“Don’t ride in a taxi with a Saudi driver!” “Oh he did that? Probably a Saudi.” These were the kinds of things I heard all the time while growing up. And now; well of course I won’t ride in a taxi with a Saudi driver! I also wouldn’t talk to Saudis, be friends with any Saudis and I avoid Saudi sellers in shops. But what is it about Saudis? Technically we’re all the same and I know it. But I have developed a prejudice against Saudi people due to various negative stereotypes that have been drilled into me until I believed them to be true. Saudis are lazy, Saudis are selfish and arrogant, Saudis are hostile and mean, Saudis are bad drivers! These were all established facts for me. These might have been the results of the phenomenon of illusory correlation. Maybe every time a shopkeeper was mean to me it just so happened to be a Saudi. Or out of the 10 road accidents that happened in the past week, 9 involved Saudis. And from there, I went on to conclude that all Saudis are mean and bad drivers.
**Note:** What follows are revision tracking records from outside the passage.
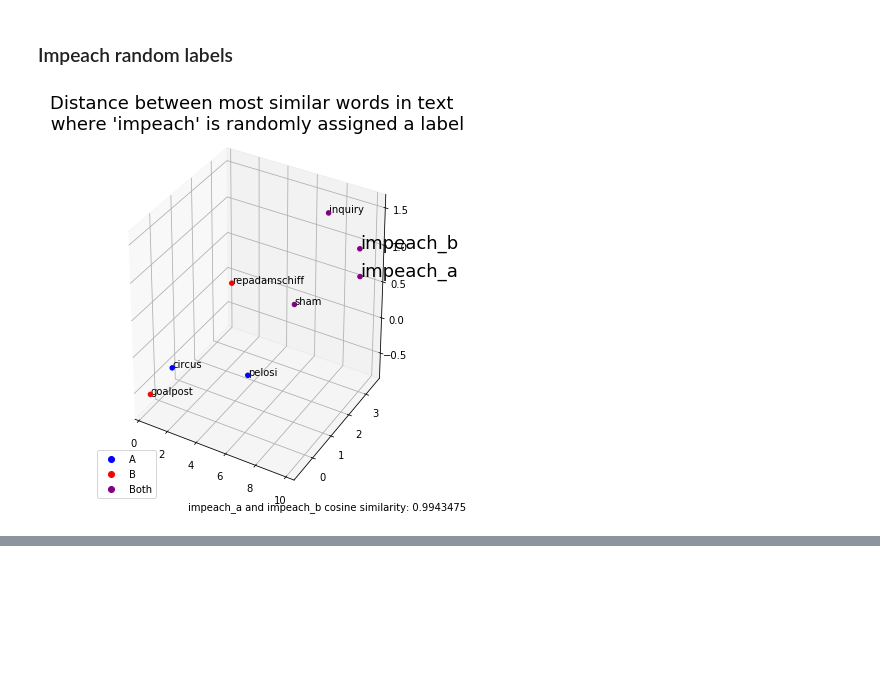
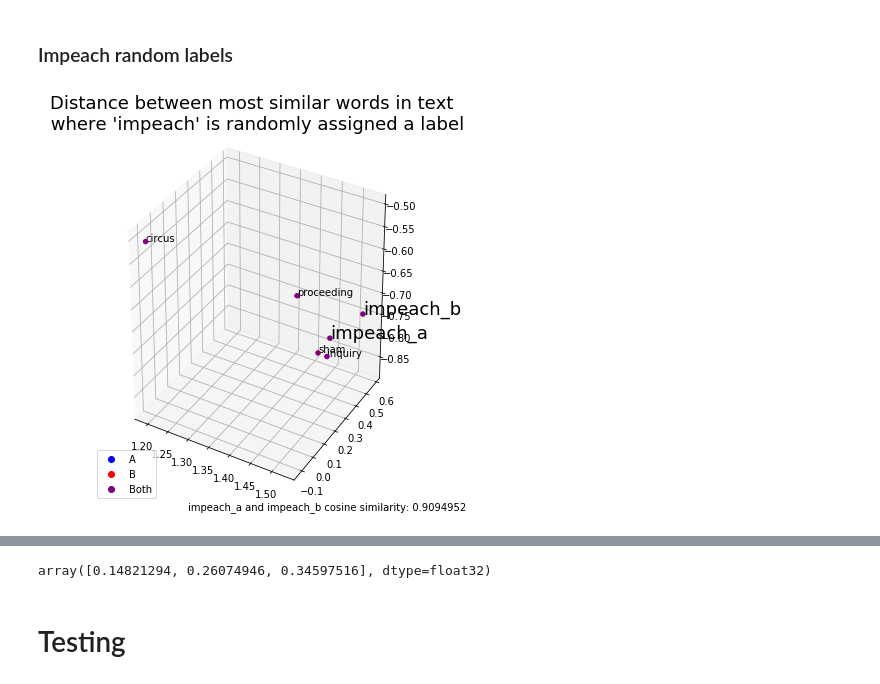
Before and after one commit to MLBurnham/word_embeddings, a Jupyter notebook: Data/word_embeddings.ipynb, the cells around one changed output, grey strips where cells are left out. Drawn from its saved outputs; the diff is of its cells as text; code cells hidden in the pictures; blank space fills up the shorter version.

```diff
--- a/Data/word_embeddings.ipynb
+++ b/Data/word_embeddings.ipynb
@@ -170,8 +170,8 @@ for i in range(len(rtrump_tweets)):
     rtrump_tweets[i] = [word for word in rtrump_tweets[i] if len(word) > 1]
 
 # train and save word2vec
-rtrump_model = Word2Vec(rtrump_tweets, window = 10)
-#rtrump_model.save('rtrump.model')
+rtrump_model = Word2Vec(rtrump_tweets, window = 10, sg = 1)
+rtrump_model.save('rtrump.model')
 # Get top 5 words for each label
 atrump_words = similar_words('trump_a', rtrump_model, topn = 5)
 btrump_words = similar_words('trump_b', rtrump_model, topn = 5)
@@ -338,7 +338,7 @@ for i in range(len(rimpeach_tweets)):
     rimpeach_tweets[i] = [word for word in rimpeach_tweets[i] if len(word) > 1]
 
 # train word2vec
-rimpeach_model = Word2Vec(rimpeach_tweets, window = 10)
+rimpeach_model = Word2Vec(rimpeach_tweets, window = 10, sg = 1)
 rimpeach_model.save('rimpeach.model')
 # assign data to variables
 aimpeach_words = similar_words('impeach_a', rimpeach_model, topn = 5)
@@ -360,31 +360,31 @@ ax = fig.add_subplot(111, projection='3d')
 
 # define parameters
 x = pcdf.pc1
 y = pcdf.pc2
 z = pcdf.pc3
 
 # plot the points
 scatter = ax.scatter(x, y, z, label=pcdf.label, color=pcdf.color, depthshade=False)
 
 # label the points
 for i in range(len(pcdf['word'])):
     label = pcdf.word[i]
     if label in ['impeach_a', 'impeach_b']:
         ax.text(x[i], y[i], z[i], s=label, size=18, zorder=1, color='k', horizontalalignment = 'left')
     else:
         ax.text(x[i], y[i], z[i], s=label, size=10, zorder=1, color='k', horizontalalignment = 'left')
 
 # create legend
 scatter1_proxy = matplotlib.lines.Line2D([0],[0], linestyle="none", c='blue', marker = 'o')
 scatter2_proxy = matplotlib.lines.Line2D([0],[0], linestyle="none", c='red', marker = 'o')
 scatter3_proxy = matplotlib.lines.Line2D([0],[0], linestyle="none", c='purple', marker = 'o')
 ax.legend([scatter1_proxy, scatter2_proxy, scatter3_proxy], ['A', 'B', 'Both'], numpoints = 1, loc = 3)
 
 # title and subtext
 plt.title('Distance between most similar words in text \n where \'impeach\' is randomly assigned a label', y=1.05, fontsize = 18)
 plt.figtext(0.99, 0.01, 'impeach_a and impeach_b cosine similarity: ' + str(rimpeach_sim), horizontalalignment='right')
 plt.tight_layout()
 plt.savefig('impeach_random.png')
 plt.show()
 # %% [output]
-[figure, old version]
+[figure, new version]
@@ -393,3 +393,9 @@ Wall time: 34 s
+# %%
+pca.explained_variance_ratio_.cumsum()
+# %% [output]
+array([0.14821294, 0.26074946, 0.34597516], dtype=float32)
+# %% [markdown]
+# Testing
 # %%
 impeachr_df = pd.DataFrame(pimpeach_model.wv.most_similar('impeach_r', topn = 10), columns = ['word2', 'cosine sim'])
 impeachr_df['word1'] = 'impeach_r'
```
Also changed, not shown: parts of 4 cells of this notebook, 9 other files.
This is also an example of a phenomenon known as the ultimate attribution error. So maybe the shopkeepers I dealt with were all just having a bad day and I made a dispositional attribution rather than consider the situational aspects, and then generalised to all Saudis, under the perception of out-group homogeneity. I would argue that after I had made up my mind about them, they were constantly proving me right. But that may be due to the self-fulfilling prophecy, where the way I unconsciously reacted towards Saudi people, causes them to react negatively to me which reinforces my existing stereotypes.
Thankfully, there are ways in which prejudice can be reduced and stereotypes refuted. The contact hypothesis along with its 6 conditions suggest that increasing the contact between different groups in a situation of mutual interdependence can reduce prejudice over time. The groups also need to have a common goal and equal status in order for this to succeed. And yet prejudice is still prevalent all over the world, despite the various solution proposed to counter it.